Work required
Search the entries for the word "StandardScaler". Copy each line in which it is found.

Before-and-after change records
==========

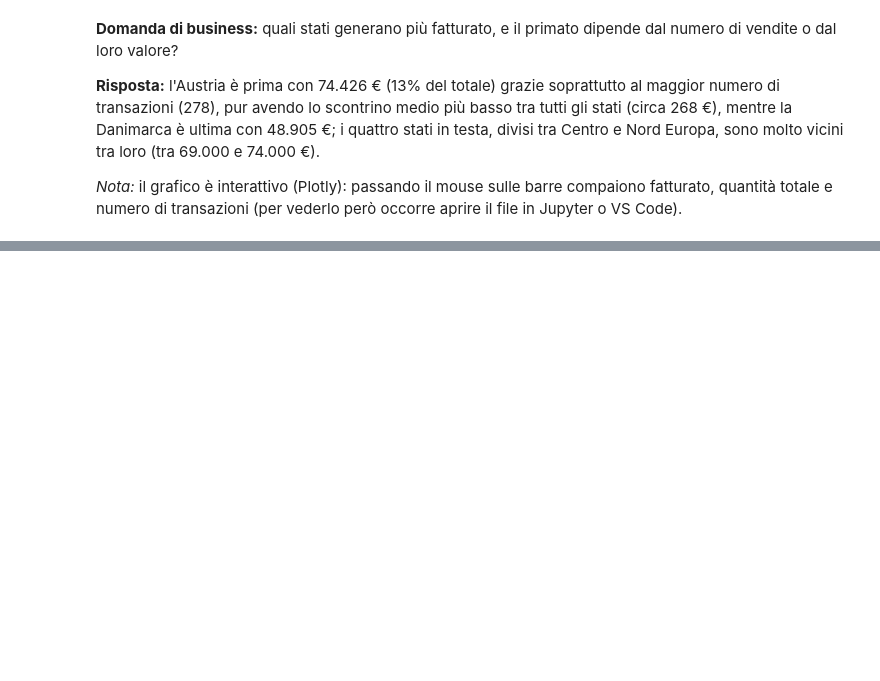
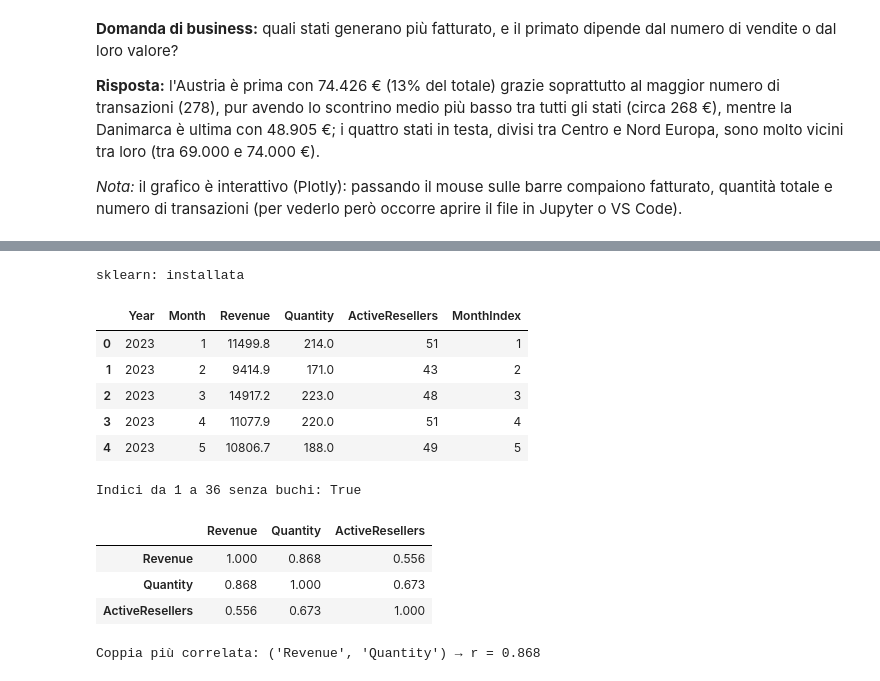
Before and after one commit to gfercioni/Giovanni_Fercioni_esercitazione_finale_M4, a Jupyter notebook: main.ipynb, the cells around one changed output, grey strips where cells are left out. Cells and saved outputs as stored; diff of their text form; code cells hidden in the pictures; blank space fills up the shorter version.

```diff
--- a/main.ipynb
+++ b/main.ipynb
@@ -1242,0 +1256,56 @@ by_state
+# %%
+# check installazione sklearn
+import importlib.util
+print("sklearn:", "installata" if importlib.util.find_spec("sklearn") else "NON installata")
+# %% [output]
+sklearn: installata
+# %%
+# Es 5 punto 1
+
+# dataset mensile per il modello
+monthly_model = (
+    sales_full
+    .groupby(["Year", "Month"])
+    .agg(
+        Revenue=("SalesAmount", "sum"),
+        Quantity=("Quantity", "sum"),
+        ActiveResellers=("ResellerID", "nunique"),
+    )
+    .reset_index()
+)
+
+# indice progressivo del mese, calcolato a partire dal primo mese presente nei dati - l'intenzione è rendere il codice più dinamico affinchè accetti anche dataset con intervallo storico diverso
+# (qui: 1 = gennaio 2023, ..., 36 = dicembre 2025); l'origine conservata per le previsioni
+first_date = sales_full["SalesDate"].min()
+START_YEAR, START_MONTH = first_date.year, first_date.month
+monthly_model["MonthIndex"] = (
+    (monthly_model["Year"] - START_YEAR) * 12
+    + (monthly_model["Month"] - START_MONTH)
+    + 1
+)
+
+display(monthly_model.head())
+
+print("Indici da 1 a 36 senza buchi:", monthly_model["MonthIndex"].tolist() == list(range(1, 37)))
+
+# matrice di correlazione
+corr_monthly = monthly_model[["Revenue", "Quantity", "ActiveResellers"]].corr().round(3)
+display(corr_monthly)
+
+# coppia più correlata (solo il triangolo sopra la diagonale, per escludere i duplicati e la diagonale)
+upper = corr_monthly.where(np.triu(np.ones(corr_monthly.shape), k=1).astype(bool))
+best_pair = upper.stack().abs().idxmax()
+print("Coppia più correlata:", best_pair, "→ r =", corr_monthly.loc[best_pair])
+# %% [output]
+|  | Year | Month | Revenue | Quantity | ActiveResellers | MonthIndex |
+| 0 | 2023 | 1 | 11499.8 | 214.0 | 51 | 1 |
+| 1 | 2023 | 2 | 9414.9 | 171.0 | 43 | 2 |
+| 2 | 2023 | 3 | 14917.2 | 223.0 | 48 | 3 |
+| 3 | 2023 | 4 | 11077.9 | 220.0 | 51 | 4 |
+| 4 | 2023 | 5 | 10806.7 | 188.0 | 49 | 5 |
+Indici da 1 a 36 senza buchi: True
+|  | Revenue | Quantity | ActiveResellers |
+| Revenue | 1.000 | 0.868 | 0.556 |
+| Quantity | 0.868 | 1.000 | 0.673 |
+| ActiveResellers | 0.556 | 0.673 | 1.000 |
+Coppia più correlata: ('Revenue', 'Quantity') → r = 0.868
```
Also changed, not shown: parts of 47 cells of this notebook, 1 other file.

==========

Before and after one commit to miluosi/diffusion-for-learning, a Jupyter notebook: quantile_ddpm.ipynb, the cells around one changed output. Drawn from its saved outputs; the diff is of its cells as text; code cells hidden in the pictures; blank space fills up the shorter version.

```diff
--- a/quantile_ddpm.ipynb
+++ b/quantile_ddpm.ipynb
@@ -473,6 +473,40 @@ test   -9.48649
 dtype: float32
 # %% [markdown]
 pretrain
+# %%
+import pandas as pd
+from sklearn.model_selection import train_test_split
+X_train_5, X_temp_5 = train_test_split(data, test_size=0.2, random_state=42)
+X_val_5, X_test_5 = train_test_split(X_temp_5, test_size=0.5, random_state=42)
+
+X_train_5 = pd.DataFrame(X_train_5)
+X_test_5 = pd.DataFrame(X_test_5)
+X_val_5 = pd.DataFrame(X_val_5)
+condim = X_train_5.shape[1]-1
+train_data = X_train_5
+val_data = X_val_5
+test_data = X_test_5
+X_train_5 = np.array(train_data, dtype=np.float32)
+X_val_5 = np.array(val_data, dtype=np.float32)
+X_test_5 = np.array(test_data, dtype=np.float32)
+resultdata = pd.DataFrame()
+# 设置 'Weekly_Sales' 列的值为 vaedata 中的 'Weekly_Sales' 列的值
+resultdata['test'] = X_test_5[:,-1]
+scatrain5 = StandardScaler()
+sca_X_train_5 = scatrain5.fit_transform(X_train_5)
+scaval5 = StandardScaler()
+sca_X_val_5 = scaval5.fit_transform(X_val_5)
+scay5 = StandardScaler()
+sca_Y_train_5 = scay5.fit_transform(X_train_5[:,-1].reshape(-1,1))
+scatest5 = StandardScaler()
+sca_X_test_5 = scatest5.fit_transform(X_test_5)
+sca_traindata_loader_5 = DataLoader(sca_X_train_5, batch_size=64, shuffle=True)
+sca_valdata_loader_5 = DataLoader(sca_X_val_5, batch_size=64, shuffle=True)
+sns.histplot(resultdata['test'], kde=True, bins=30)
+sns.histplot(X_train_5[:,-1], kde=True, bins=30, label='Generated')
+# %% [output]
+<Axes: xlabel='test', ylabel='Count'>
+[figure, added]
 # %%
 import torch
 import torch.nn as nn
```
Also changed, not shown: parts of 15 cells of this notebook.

==========

Reply to the task
+scatrain5 = StandardScaler()
+scaval5 = StandardScaler()
+scay5 = StandardScaler()
+scatest5 = StandardScaler()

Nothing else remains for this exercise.